YOUR TASK —
Once the pictures have been set aside, copy every remaining entry exactly.

DATA TO USE —
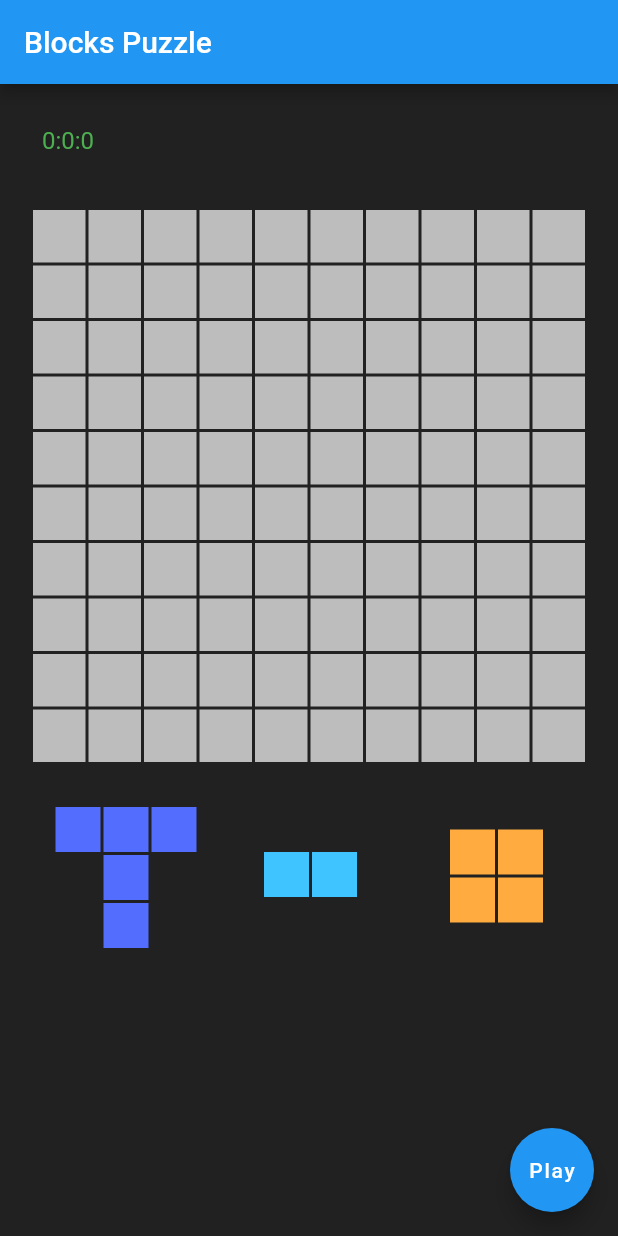
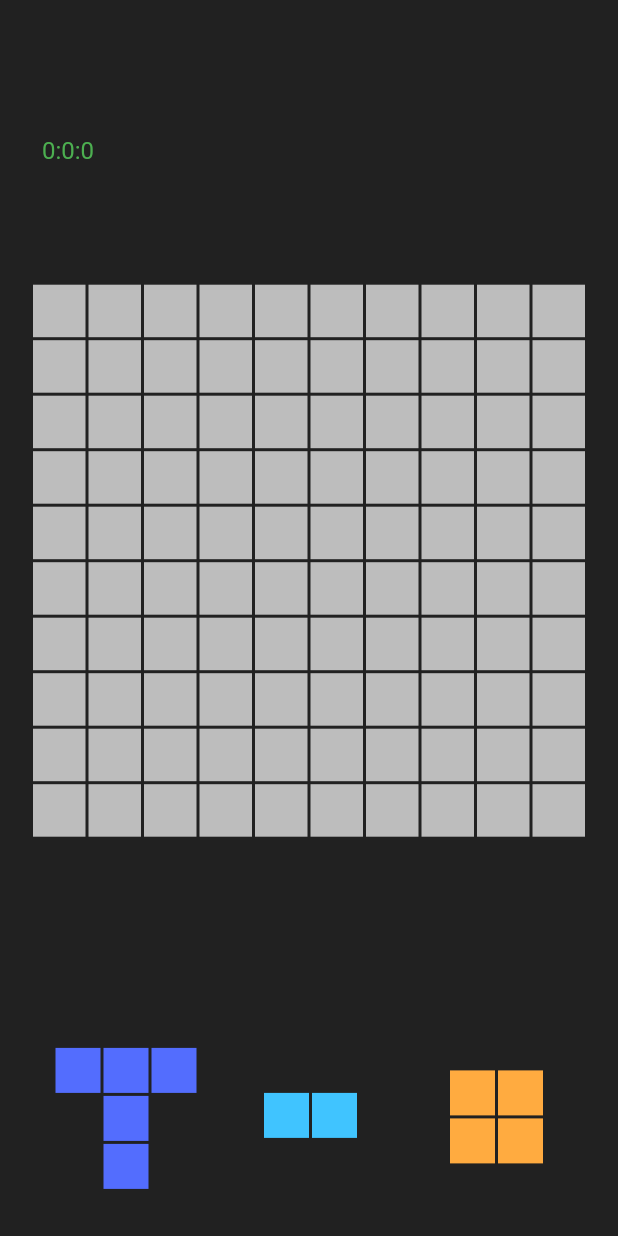
Before and after one commit to shadabunique/blocks-puzzle, a Flutter app: the screen it shows after launch, on a phone screen of 412 x 824 dp. Run offline on Flutter 3.47's test engine with Material 2 defaults, Android fonts, the phone set to English and light mode, and no system bars; Roboto replaces fonts that are missing (sans-serif-medium).

Commit message:
UI tweaks

```diff
--- a/lib/main.dart
+++ b/lib/main.dart
@@ -21,40 +21,41 @@ class BlocksPuzzleApp extends StatelessWidget {
     return MaterialApp(
       theme: ThemeData.light(),
       home: Scaffold(
-          appBar: AppBar(
-            title: Text(
-              "Blocks Puzzle",
-              style: TextStyle(color: Colors.white),
-            ),
-          ),
-          floatingActionButton: FloatingActionButton(
+        /* floatingActionButton: FloatingActionButton(
             child: Text("Play"),
             onPressed: () {
               gameTimer.start();
             },
-          ),
+          ),*/
           body: _buildGameWidget()),
     );
   }
 
   Widget _buildGameWidget() {
     return Container(
-        color: Colors.black87,
-        /*child: Container(child:Row(
-            children: [_buildTopSection(),_buildGameBoard(),_buildBottomSection()],
+      padding: EdgeInsets.only(top: 20.0),
+      color: Colors.black87,
+      child: Column(
+        children: <Widget>[
+          Expanded(
+            flex: 1,
+            child: Container(
+              child: _buildTopSection(),
+            ),
           ),
-       ));*/
-        child: Flex(direction: Axis.vertical, children: [
-          Row(
-            mainAxisAlignment: MainAxisAlignment.start,
-            children: [_buildTopSection()],
+          Expanded(
+            flex: 3,
+            child: Container(
+              child: _buildGameBoard(),
+            ),
           ),
-          Flexible(
-            fit: FlexFit.loose,
-            child: _buildGameBoard(),
-          ),
-          _buildBottomSection(),
-        ]));
+          Expanded(
+            flex: 1,
+            child: Container(child: _buildBottomSection()),
+          )
+        ],
+      ),
+    );
   }
 
   GameBoard gameBoard;
@@ -71,14 +72,39 @@ class BlocksPuzzleApp extends StatelessWidget {
       gameTimer = GameTimer();
     }
     return Container(
+      alignment: Alignment.center,
+      margin: EdgeInsets.all(20.0),
+      child: Row(
+        children: <Widget>[
+          Expanded(
+            flex: 1,
+            child: Container(
+              child: gameTimer,
+            ),
+          ),
+          Expanded(
+            flex: 1,
+            child: Container(
+            ),
+          ),
+          Expanded(
+            flex: 1,
+            child: Container(
+            ),
+          )
+        ],
+      ),
+    );
+    /*   return Container(
         margin: const EdgeInsets.all(20.0),
+        alignment: Alignment.center,
         child: Row(
           mainAxisSize: MainAxisSize.max,
           crossAxisAlignment: CrossAxisAlignment.start,
           children: <Widget>[
             gameTimer,
           ],
-        ));
+        ));*/
 
     //TODO:Build Scoreboard
   }
@@ -96,7 +122,7 @@ class BlocksPuzzleApp extends StatelessWidget {
 
   void onBlockDropped(
       BlockType blockType, Color blockColor, Offset blockPosition) {
-    gameBoard.onBlockDropped(blockType, blockColor, blockPosition);
+    gameBoard?.onBlockDropped(blockType, blockColor, blockPosition);
   }
 
   void onBlockPlaced(BlockType blockType) {
--- a/lib/widgets/block.dart
+++ b/lib/widgets/block.dart
@@ -84,12 +84,12 @@ class _BlockState extends State<Block> {
         break;
       case BlockType.DOUBLE:
       case BlockType.SQUARE:
+      case BlockType.TYPE_L:
+      case BlockType.MIRRORED_L:
         width = width * 2;
         break;
       case BlockType.LINE_HORIZONTAL:
       case BlockType.TYPE_T:
-      case BlockType.TYPE_L:
-      case BlockType.MIRRORED_L:
       case BlockType.TYPE_Z:
       case BlockType.TYPE_S:
         width = width * 3;
--- a/lib/widgets/game_objects.dart
+++ b/lib/widgets/game_objects.dart
@@ -84,14 +84,27 @@ class _BlocksState extends State<Blocks> {
   @override
   Widget build(BuildContext context) {
     return Container(
-        margin: const EdgeInsets.all(20.0),
-        child: Row(
-          children: [
-            getDraggableBlock(0),
-            getDraggableBlock(1),
-            getDraggableBlock(2),
-          ],
-        ));
+      margin: EdgeInsets.all(20.0),
+      child: Row(
+        children: <Widget>[
+          Expanded(
+            flex: 1,
+            child: Container(
+                alignment: Alignment.center, child: draggableBlocks[0]),
+          ),
+          Expanded(
+            flex: 1,
+            child: Container(
+                alignment: Alignment.center, child: draggableBlocks[1]),
+          ),
+          Expanded(
+            flex: 1,
+            child: Container(
+                alignment: Alignment.center, child: draggableBlocks[2]),
+          )
+        ],
+      ),
+    );
   }
 
   void onBlockPlaced(BlockType blockType) {
@@ -112,13 +125,4 @@ class _BlocksState extends State<Blocks> {
       draggableBlocks.add(availableBlocks[index]);
     }
   }
-
-  Widget getDraggableBlock(int index) {
-    return Expanded(
-      child: new Container(
-        alignment: Alignment.center,
-        child: draggableBlocks[index],
-      ),
-    );
-  }
 }
```
Also changed, not shown: lib/views/shape_block.dart (+13 -5 lines), lib/widgets/game_board.dart (+54 -51 lines), 1 other file.
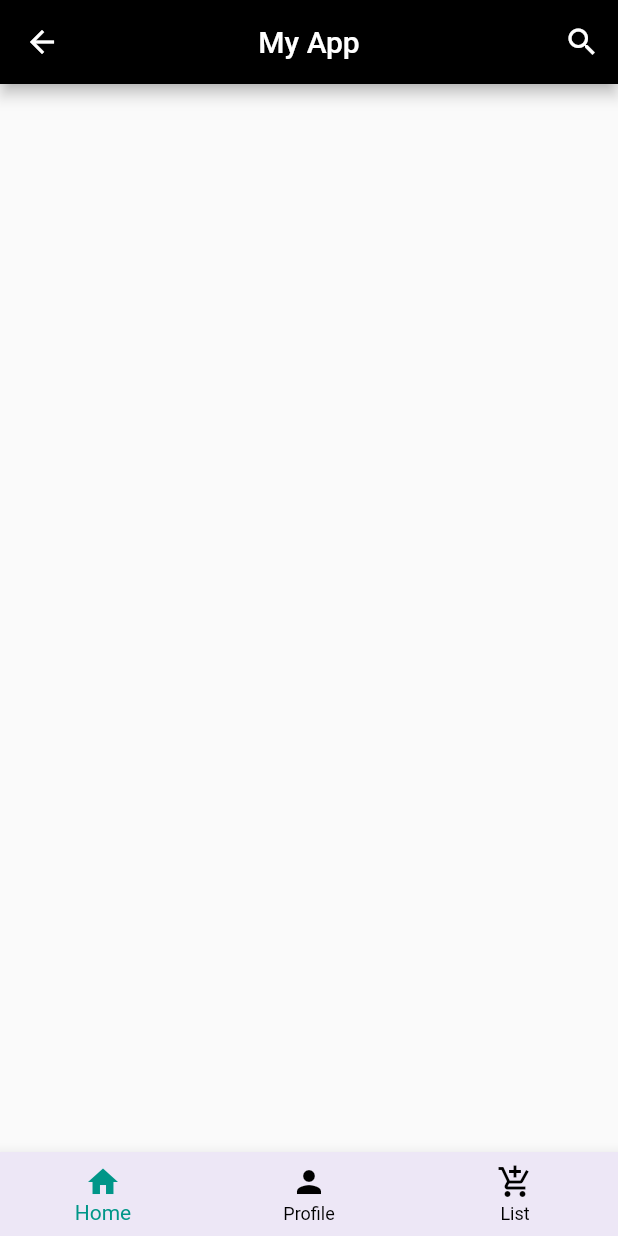
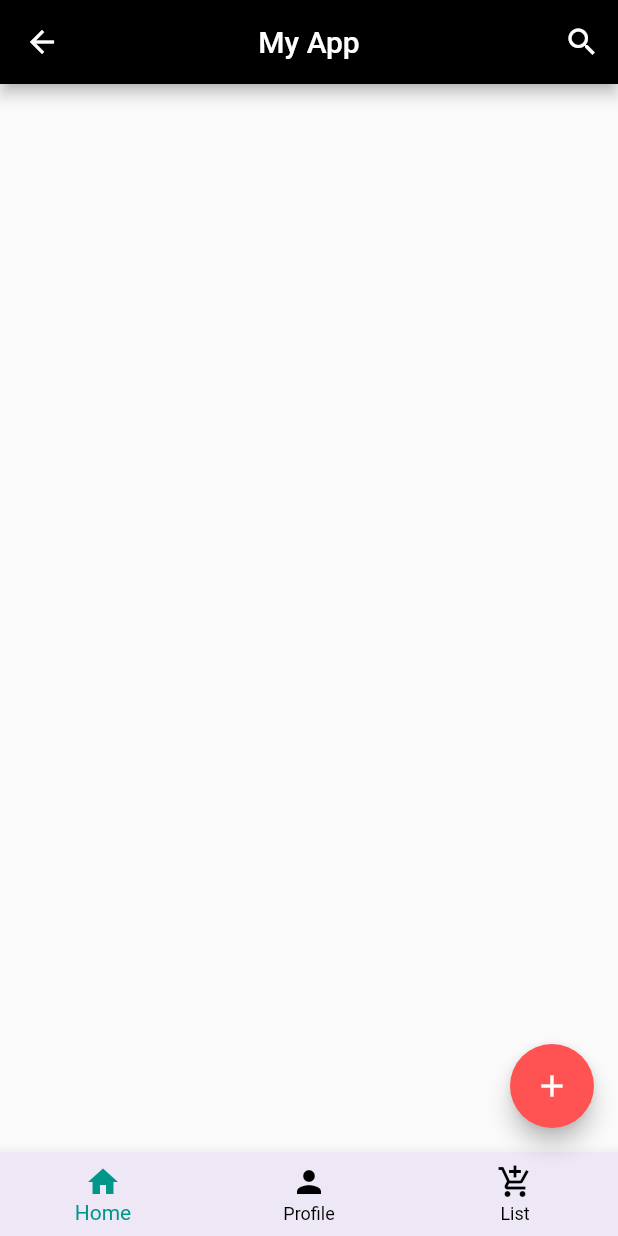
Before and after one commit to AnanyaSamanta09/flutter_widgets, a Flutter app: the screen it shows after launch, on a phone screen of 412 x 824 dp. Run offline on Flutter 3.47's test engine with Material 2 defaults, Android fonts, the phone set to English and light mode, and no system bars.

Commit message:
floatingActionButton

```diff
--- a/lib/screens/row_widget.dart
+++ b/lib/screens/row_widget.dart
@@ -7,6 +7,7 @@ class RowWidget extends StatefulWidget {
 }
 
 class _RowWidgetState extends State<RowWidget> {
+  //NOTE : selectedIndex=0 means it will start from 0th index,i.e., Home
   int selectedIndex=0;
 
   @override
@@ -45,15 +46,13 @@ class _RowWidgetState extends State<RowWidget> {
                 })
           ],
           backgroundColor: Colors.black),
-      // body: Row(
-      //   crossAxisAlignment: CrossAxisAlignment.end,
-      //   mainAxisAlignment: MainAxisAlignment.spaceAround,
-      //   children: [
-      //     Text('Ananya',style: TextStyle(fontSize: 20),),
-      //     Container(height: 150,width: 60,color: Colors.blue,),
-      //     Text('Aperna',style: TextStyle(fontSize: 20)),
-      //   ],
-      // ),
+      floatingActionButton: FloatingActionButton(
+        backgroundColor: Colors.redAccent,
+        onPressed: () {
+        print('Button Pressed');
+        },
+        child: Icon(Icons.add),
+      ),
     );
   }
 }
```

EXERCISE RESPONSE —
Before and after one commit to shadabunique/blocks-puzzle, a Flutter app: the screen it shows after launch, on a phone screen of 412 x 824 dp. Run offline on Flutter 3.47's test engine with Material 2 defaults, Android fonts, the phone set to English and light mode, and no system bars; Roboto replaces fonts that are missing (sans-serif-medium).

Commit message:
UI tweaks

```diff
--- a/lib/main.dart
+++ b/lib/main.dart
@@ -21,40 +21,41 @@ class BlocksPuzzleApp extends StatelessWidget {
     return MaterialApp(
       theme: ThemeData.light(),
       home: Scaffold(
-          appBar: AppBar(
-            title: Text(
-              "Blocks Puzzle",
-              style: TextStyle(color: Colors.white),
-            ),
-          ),
-          floatingActionButton: FloatingActionButton(
+        /* floatingActionButton: FloatingActionButton(
             child: Text("Play"),
             onPressed: () {
               gameTimer.start();
             },
-          ),
+          ),*/
           body: _buildGameWidget()),
     );
   }
 
   Widget _buildGameWidget() {
     return Container(
-        color: Colors.black87,
-        /*child: Container(child:Row(
-            children: [_buildTopSection(),_buildGameBoard(),_buildBottomSection()],
+      padding: EdgeInsets.only(top: 20.0),
+      color: Colors.black87,
+      child: Column(
+        children: <Widget>[
+          Expanded(
+            flex: 1,
+            child: Container(
+              child: _buildTopSection(),
+            ),
           ),
-       ));*/
-        child: Flex(direction: Axis.vertical, children: [
-          Row(
-            mainAxisAlignment: MainAxisAlignment.start,
-            children: [_buildTopSection()],
+          Expanded(
+            flex: 3,
+            child: Container(
+              child: _buildGameBoard(),
+            ),
           ),
-          Flexible(
-            fit: FlexFit.loose,
-            child: _buildGameBoard(),
-          ),
-          _buildBottomSection(),
-        ]));
+          Expanded(
+            flex: 1,
+            child: Container(child: _buildBottomSection()),
+          )
+        ],
+      ),
+    );
   }
 
   GameBoard gameBoard;
@@ -71,14 +72,39 @@ class BlocksPuzzleApp extends StatelessWidget {
       gameTimer = GameTimer();
     }
     return Container(
+      alignment: Alignment.center,
+      margin: EdgeInsets.all(20.0),
+      child: Row(
+        children: <Widget>[
+          Expanded(
+            flex: 1,
+            child: Container(
+              child: gameTimer,
+            ),
+          ),
+          Expanded(
+            flex: 1,
+            child: Container(
+            ),
+          ),
+          Expanded(
+            flex: 1,
+            child: Container(
+            ),
+          )
+        ],
+      ),
+    );
+    /*   return Container(
         margin: const EdgeInsets.all(20.0),
+        alignment: Alignment.center,
         child: Row(
           mainAxisSize: MainAxisSize.max,
           crossAxisAlignment: CrossAxisAlignment.start,
           children: <Widget>[
             gameTimer,
           ],
-        ));
+        ));*/
 
     //TODO:Build Scoreboard
   }
@@ -96,7 +122,7 @@ class BlocksPuzzleApp extends StatelessWidget {
 
   void onBlockDropped(
       BlockType blockType, Color blockColor, Offset blockPosition) {
-    gameBoard.onBlockDropped(blockType, blockColor, blockPosition);
+    gameBoard?.onBlockDropped(blockType, blockColor, blockPosition);
   }
 
   void onBlockPlaced(BlockType blockType) {
--- a/lib/widgets/block.dart
+++ b/lib/widgets/block.dart
@@ -84,12 +84,12 @@ class _BlockState extends State<Block> {
         break;
       case BlockType.DOUBLE:
       case BlockType.SQUARE:
+      case BlockType.TYPE_L:
+      case BlockType.MIRRORED_L:
         width = width * 2;
         break;
       case BlockType.LINE_HORIZONTAL:
       case BlockType.TYPE_T:
-      case BlockType.TYPE_L:
-      case BlockType.MIRRORED_L:
       case BlockType.TYPE_Z:
       case BlockType.TYPE_S:
         width = width * 3;
--- a/lib/widgets/game_objects.dart
+++ b/lib/widgets/game_objects.dart
@@ -84,14 +84,27 @@ class _BlocksState extends State<Blocks> {
   @override
   Widget build(BuildContext context) {
     return Container(
-        margin: const EdgeInsets.all(20.0),
-        child: Row(
-          children: [
-            getDraggableBlock(0),
-            getDraggableBlock(1),
-            getDraggableBlock(2),
-          ],
-        ));
+      margin: EdgeInsets.all(20.0),
+      child: Row(
+        children: <Widget>[
+          Expanded(
+            flex: 1,
+            child: Container(
+                alignment: Alignment.center, child: draggableBlocks[0]),
+          ),
+          Expanded(
+            flex: 1,
+            child: Container(
+                alignment: Alignment.center, child: draggableBlocks[1]),
+          ),
+          Expanded(
+            flex: 1,
+            child: Container(
+                alignment: Alignment.center, child: draggableBlocks[2]),
+          )
+        ],
+      ),
+    );
   }
 
   void onBlockPlaced(BlockType blockType) {
@@ -112,13 +125,4 @@ class _BlocksState extends State<Blocks> {
       draggableBlocks.add(availableBlocks[index]);
     }
   }
-
-  Widget getDraggableBlock(int index) {
-    return Expanded(
-      child: new Container(
-        alignment: Alignment.center,
-        child: draggableBlocks[index],
-      ),
-    );
-  }
 }
```
Also changed, not shown: lib/views/shape_block.dart (+13 -5 lines), lib/widgets/game_board.dart (+54 -51 lines), 1 other file.
Before and after one commit to AnanyaSamanta09/flutter_widgets, a Flutter app: the screen it shows after launch, on a phone screen of 412 x 824 dp. Run offline on Flutter 3.47's test engine with Material 2 defaults, Android fonts, the phone set to English and light mode, and no system bars.

Commit message:
floatingActionButton

```diff
--- a/lib/screens/row_widget.dart
+++ b/lib/screens/row_widget.dart
@@ -7,6 +7,7 @@ class RowWidget extends StatefulWidget {
 }
 
 class _RowWidgetState extends State<RowWidget> {
+  //NOTE : selectedIndex=0 means it will start from 0th index,i.e., Home
   int selectedIndex=0;
 
   @override
@@ -45,15 +46,13 @@ class _RowWidgetState extends State<RowWidget> {
                 })
           ],
           backgroundColor: Colors.black),
-      // body: Row(
-      //   crossAxisAlignment: CrossAxisAlignment.end,
-      //   mainAxisAlignment: MainAxisAlignment.spaceAround,
-      //   children: [
-      //     Text('Ananya',style: TextStyle(fontSize: 20),),
-      //     Container(height: 150,width: 60,color: Colors.blue,),
-      //     Text('Aperna',style: TextStyle(fontSize: 20)),
-      //   ],
-      // ),
+      floatingActionButton: FloatingActionButton(
+        backgroundColor: Colors.redAccent,
+        onPressed: () {
+        print('Button Pressed');
+        },
+        child: Icon(Icons.add),
+      ),
     );
   }
 }
```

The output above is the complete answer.